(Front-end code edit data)

- - - - - - -

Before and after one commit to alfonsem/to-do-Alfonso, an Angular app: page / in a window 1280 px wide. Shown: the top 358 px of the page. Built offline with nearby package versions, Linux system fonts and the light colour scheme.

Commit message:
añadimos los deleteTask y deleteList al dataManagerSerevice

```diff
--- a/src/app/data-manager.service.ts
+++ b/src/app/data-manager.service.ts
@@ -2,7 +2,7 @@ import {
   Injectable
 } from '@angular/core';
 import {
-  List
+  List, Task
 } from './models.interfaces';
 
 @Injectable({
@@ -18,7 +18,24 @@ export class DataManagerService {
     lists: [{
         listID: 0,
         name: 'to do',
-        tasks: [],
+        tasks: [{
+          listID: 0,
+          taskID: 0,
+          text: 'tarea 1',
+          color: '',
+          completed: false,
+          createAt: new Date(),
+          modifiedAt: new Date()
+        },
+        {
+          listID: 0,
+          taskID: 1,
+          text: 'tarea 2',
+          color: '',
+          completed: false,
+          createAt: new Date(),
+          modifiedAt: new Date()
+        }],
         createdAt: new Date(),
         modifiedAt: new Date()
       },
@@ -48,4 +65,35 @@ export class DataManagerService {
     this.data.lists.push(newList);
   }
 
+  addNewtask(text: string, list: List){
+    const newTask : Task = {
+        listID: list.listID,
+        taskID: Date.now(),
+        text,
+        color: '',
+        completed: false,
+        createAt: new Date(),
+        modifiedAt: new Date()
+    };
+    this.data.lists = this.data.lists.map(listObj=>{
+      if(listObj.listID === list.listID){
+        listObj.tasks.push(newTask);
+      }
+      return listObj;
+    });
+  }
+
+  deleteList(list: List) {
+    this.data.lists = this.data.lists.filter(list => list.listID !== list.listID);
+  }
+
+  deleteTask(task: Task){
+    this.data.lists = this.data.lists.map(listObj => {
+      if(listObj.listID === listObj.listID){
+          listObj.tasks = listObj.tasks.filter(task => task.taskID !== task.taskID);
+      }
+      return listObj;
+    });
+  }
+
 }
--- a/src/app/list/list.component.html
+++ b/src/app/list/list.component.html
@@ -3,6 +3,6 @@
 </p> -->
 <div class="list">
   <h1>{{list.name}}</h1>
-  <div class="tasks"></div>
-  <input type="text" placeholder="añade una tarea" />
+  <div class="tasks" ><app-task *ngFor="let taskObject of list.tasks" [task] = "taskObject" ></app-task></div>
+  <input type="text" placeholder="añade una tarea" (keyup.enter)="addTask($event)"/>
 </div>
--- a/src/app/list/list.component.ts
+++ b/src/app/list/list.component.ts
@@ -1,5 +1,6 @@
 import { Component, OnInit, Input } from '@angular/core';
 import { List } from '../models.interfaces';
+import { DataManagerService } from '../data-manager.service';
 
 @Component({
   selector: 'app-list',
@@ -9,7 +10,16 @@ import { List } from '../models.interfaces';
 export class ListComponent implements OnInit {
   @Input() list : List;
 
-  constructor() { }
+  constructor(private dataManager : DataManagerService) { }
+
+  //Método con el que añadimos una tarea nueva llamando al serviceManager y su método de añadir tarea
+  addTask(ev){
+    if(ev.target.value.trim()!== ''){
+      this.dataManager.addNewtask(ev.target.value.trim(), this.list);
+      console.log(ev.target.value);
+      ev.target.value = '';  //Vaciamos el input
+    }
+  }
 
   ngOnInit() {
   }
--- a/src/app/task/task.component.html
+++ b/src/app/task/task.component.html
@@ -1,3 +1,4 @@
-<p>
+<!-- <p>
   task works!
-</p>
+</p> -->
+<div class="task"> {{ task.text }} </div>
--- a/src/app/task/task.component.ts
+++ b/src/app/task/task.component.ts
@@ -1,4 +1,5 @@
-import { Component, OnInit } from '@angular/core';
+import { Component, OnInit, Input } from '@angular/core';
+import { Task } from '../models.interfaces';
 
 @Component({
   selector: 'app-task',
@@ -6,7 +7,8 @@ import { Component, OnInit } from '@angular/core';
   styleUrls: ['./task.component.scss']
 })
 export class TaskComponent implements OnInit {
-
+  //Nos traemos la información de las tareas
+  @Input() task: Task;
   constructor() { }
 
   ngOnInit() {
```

- - - - - - -

**Task**
Which lines of the records contain the word "Date"? Copy each of them.

**Exercise response**
+          createAt: new Date(),
+          modifiedAt: new Date()
+          createAt: new Date(),
+          modifiedAt: new Date()
         createdAt: new Date(),
         modifiedAt: new Date()
+        taskID: Date.now(),
+        createAt: new Date(),
+        modifiedAt: new Date()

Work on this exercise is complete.